  3. ^ Zhang, B.; Reid, M. J.; Menten, K. M.; Zheng, X. W.; Brunthaler, A. (2012). "The distance and size of the red hypergiant NML Cygni from VLBA and VLA astrometry". Astronomy & Astrophysics 544: A42. arXiv:1207.1850. Bibcode:2012A&A...544A..42Z. doi:10.1051/0004-6361/201219587.  edit
  4. ^ Humphreys, R. M. (1978). "Studies of luminous stars in nearby galaxies. I. Supergiants and O stars in the Milky Way". The Astrophysical Journal Supplement Series 38: 309. Bibcode:1978ApJS...38..309H. doi:10.1086/190559. 
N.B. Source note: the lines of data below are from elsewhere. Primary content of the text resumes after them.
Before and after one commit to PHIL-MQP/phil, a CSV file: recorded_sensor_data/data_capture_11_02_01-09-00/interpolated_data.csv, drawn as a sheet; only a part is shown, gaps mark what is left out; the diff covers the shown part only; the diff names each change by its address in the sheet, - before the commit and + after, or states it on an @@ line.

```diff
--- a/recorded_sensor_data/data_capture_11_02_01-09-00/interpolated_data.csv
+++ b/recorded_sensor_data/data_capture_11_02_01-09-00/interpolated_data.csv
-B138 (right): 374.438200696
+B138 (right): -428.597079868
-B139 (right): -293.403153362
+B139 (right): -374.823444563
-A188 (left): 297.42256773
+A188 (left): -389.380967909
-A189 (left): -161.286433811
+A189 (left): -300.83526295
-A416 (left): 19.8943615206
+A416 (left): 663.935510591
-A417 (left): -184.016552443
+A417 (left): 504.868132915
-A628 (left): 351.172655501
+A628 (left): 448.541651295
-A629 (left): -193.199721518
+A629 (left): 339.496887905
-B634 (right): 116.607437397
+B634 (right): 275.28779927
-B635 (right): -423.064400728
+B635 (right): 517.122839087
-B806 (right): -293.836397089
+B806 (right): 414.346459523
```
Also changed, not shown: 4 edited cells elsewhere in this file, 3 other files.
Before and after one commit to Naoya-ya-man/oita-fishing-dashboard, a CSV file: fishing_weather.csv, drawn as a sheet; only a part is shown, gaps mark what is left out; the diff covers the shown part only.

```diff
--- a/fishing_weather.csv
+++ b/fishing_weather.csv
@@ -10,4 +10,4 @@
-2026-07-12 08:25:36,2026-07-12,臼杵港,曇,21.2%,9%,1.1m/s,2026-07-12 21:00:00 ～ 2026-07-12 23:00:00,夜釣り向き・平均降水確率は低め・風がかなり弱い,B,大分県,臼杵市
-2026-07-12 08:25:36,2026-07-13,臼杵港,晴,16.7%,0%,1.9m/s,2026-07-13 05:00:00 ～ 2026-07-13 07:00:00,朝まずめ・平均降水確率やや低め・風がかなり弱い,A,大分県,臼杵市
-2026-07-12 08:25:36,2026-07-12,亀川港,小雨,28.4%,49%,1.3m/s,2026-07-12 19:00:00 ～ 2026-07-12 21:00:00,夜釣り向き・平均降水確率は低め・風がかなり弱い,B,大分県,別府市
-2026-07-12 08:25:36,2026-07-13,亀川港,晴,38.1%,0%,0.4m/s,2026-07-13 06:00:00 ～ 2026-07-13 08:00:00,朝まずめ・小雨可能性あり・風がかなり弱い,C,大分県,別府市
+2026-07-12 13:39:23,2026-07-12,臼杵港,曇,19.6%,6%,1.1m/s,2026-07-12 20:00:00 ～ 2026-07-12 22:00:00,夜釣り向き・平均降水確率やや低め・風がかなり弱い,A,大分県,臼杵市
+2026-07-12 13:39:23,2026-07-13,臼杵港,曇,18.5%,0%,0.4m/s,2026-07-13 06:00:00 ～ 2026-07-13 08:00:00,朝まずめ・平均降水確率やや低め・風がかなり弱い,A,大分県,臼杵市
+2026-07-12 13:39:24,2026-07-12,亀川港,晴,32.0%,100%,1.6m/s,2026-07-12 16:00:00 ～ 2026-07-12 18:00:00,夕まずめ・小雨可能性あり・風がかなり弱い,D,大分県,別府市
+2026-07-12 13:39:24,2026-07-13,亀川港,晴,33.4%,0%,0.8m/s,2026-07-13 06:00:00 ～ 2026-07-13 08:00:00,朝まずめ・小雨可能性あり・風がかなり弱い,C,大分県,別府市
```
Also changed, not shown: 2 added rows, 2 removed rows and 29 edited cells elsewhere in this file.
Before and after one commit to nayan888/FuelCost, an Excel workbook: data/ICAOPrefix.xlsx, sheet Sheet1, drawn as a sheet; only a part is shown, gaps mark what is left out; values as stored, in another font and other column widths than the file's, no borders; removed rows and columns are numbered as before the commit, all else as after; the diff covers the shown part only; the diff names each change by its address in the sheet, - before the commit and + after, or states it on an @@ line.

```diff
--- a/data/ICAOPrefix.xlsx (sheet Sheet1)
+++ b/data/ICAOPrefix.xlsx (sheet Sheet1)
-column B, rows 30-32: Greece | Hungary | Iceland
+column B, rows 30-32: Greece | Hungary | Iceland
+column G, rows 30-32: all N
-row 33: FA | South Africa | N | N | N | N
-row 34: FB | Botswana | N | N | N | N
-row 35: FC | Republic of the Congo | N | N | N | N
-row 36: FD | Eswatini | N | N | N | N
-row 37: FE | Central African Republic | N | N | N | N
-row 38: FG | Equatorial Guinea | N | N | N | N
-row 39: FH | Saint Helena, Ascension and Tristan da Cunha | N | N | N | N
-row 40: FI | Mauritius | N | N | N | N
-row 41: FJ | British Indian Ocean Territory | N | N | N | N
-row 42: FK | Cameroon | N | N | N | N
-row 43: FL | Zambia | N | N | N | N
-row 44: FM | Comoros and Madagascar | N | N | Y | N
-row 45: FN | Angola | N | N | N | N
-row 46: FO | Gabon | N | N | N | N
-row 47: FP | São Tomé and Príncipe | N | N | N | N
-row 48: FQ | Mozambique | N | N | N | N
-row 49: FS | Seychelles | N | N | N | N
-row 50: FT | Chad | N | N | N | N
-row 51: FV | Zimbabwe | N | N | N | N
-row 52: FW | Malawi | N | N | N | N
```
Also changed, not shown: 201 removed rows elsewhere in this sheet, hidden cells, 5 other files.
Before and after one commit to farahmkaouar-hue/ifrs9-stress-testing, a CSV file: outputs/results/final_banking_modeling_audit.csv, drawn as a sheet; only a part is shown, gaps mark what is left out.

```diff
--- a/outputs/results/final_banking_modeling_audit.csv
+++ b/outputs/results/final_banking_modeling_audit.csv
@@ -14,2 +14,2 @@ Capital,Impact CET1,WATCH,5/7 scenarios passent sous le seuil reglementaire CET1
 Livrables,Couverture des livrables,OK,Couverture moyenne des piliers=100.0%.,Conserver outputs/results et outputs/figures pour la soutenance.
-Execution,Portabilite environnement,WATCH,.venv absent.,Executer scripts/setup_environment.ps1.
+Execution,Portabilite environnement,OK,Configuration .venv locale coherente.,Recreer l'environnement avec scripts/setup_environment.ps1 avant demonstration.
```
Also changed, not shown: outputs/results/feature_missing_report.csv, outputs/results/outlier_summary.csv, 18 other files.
  5. ^ Davies, Ben; Kudritzki, Rolf-Peter; Figer, Donald F. (2010). "The potential of red supergiants as extragalactic abundance probes at low spectral resolution". Monthly Notices of the Royal Astronomical Society 407 (2): 1203. Bibcode:2010MNRAS.407.1203D. doi:10.1111/j.1365-2966.2010.16965.x. 
  6. ^ Emily M. Levesque, Philip Massey, Bertrand Plez, and Knut A. G. Olsen (June 2009). "The Physical Properties of the Red Supergiant WOH G64: The Largest Star Known?". Astronomical Journal 137 (6): 4744. arXiv:0903.2260. Bibcode:2009AJ....137.4744L. doi:10.1088/0004-6256/137/6/4744. 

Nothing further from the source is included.